Summary of the State of the Science and Its Policy Implications
In the final discussion session of the workshop, the participants emphasized the need to describe what is known about direct and indirect carbon fluxes and what scientific advances are needed to address remaining uncertainties (see Chapter 1 for a discussion of the relevance and classification of direct and indirect human-induced effects). Eric Sundquist, U.S. Geological Survey, led a discussion to summarize the state of the science on quantifying a change in carbon stocks and partitioning the carbon fluxes by cause and the implications for policy makers. Sundquist stated that the current challenge is to address the scientific questions in ways that contribute to the information needs of the policy community.

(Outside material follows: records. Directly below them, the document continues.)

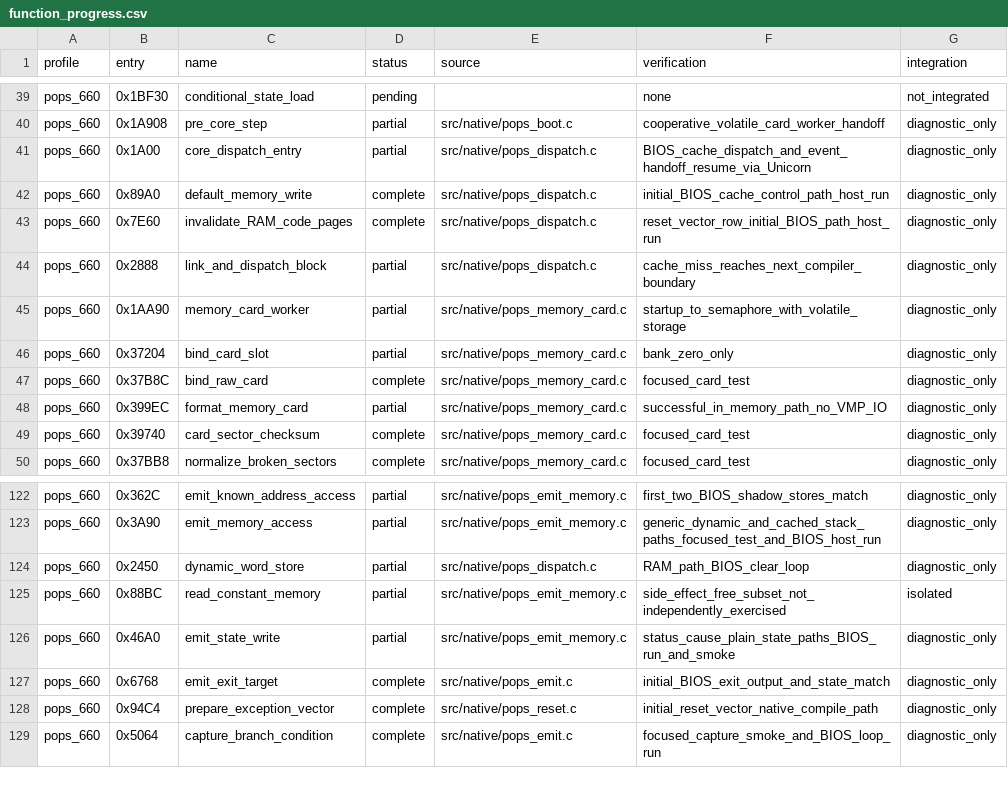
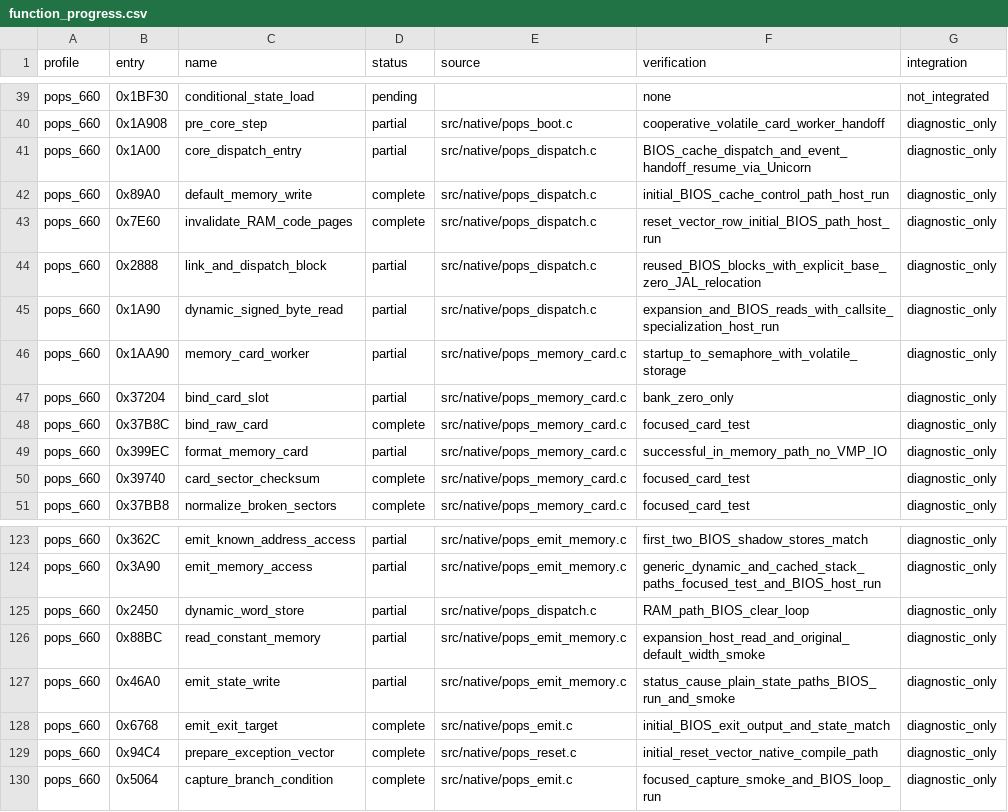
Before and after one commit to frangarcj/RePOPS, a CSV file: data/function_progress.csv, drawn as a sheet; only a part is shown, gaps mark what is left out.

Commit message:
feat(cpu): reconstruct BIOS byte reads and repair rehost call links

```diff
--- a/data/function_progress.csv
+++ b/data/function_progress.csv
@@ -43,3 +43,4 @@ pops_660,0x89A0,default_memory_write,complete,src/native/pops_dispatch.c,initial
 pops_660,0x7E60,invalidate_RAM_code_pages,complete,src/native/pops_dispatch.c,reset_vector_row_initial_BIOS_path_host_run,diagnostic_only
-pops_660,0x2888,link_and_dispatch_block,partial,src/native/pops_dispatch.c,cache_miss_reaches_next_compiler_boundary,diagnostic_only
+pops_660,0x2888,link_and_dispatch_block,partial,src/native/pops_dispatch.c,reused_BIOS_blocks_with_explicit_base_zero_JAL_relocation,diagnostic_only
+pops_660,0x1A90,dynamic_signed_byte_read,partial,src/native/pops_dispatch.c,expansion_and_BIOS_reads_with_callsite_specialization_host_run,diagnostic_only
 pops_660,0x1AA90,memory_card_worker,partial,src/native/pops_memory_card.c,startup_to_semaphore_with_volatile_storage,diagnostic_only
@@ -124,3 +125,3 @@ pops_660,0x3A90,emit_memory_access,partial,src/native/pops_emit_memory.c,generic
 pops_660,0x2450,dynamic_word_store,partial,src/native/pops_dispatch.c,RAM_path_BIOS_clear_loop,diagnostic_only
-pops_660,0x88BC,read_constant_memory,partial,src/native/pops_emit_memory.c,side_effect_free_subset_not_independently_exercised,isolated
+pops_660,0x88BC,read_constant_memory,partial,src/native/pops_emit_memory.c,expansion_host_read_and_original_default_width_smoke,diagnostic_only
 pops_660,0x46A0,emit_state_write,partial,src/native/pops_emit_memory.c,status_cause_plain_state_paths_BIOS_run_and_smoke,diagnostic_only
```
Also changed, not shown: 5 other files.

The following section summarizes key findings from that discussion and from the workshop presentations and their relevance to policy concerns. The summary is organized according to the workshop goals originally presented in Chapter 1.
What methods are available for quantifying, characterizing, and cross-checking terrestrial carbon stocks over differing timescales and spatial scales?
Workshop participants noted that the landscape is incredibly heterogeneous due to variables such as topography, climate, soils, land use (both current and historical), and vegetation type and age distribution, and carbon dynamics are strongly dependent on these heterogeneities. Fire and other disturbances can cause rapid changes to carbon stocks on the timescale of hours, followed by years to centuries of recovery. Because most relevant biological processes are not additive, models based on average values of important underlying heterogeneities are likely to be highly inaccurate for long-term predictions.
Several presenters emphasized that multiple methods and investigations, including seemingly redundant cross-checks, are important to quantify biophysical and biogeochemical constraints on carbon storage. Multiple methods may include using trace gas inventories (through a “top-down” approach), biospheric inventories (through a “bottom-up” approach), field-scale experiments, and process studies (including process-based modeling that links together phenomena operating at varying spatial and temporal scales). For example, some biomass maps are available that could be combined with remote sensing data to produce a much better estimate of land use changes.
Workshop participants noted that there is a large and growing set of data important for characterizing carbon stocks and fluxes and the mechanisms involved over varying spatial and temporal scales, and these measurements are increasing in extent, resolution, and reliability. Nevertheless, several data needs were highlighted to improve the assessment of terrestrial carbon stocks. Some important factors identified include knowing the area over which the particular land use change is occurring and the time frame for the initial land use disturbance and recovery. Rates of regrowth are also not well understood. Methods proposed for obtaining such data include (1) high-resolution remote sensing to classify and map disturbance types, ages, and land-cover changes and (2) satellite lidar products to classify and map forest height and age. Comprehensive inventories of the tropical region were also suggested, with the greatest emphasis placed on vulnerable areas. To better understand changes in tropical forest carbon stocks, a workshop participant encouraged more research to identify historical land use patterns and quantify forest degradation and fragmentation, using spatial models to further identify drivers of forest degradation. Formal network design studies could develop efficient inventory systems with known statistical properties and protocols for monitoring and remote sensing. Workshop participants also suggested that policies be better able to accommodate future improvements in measurement technologies.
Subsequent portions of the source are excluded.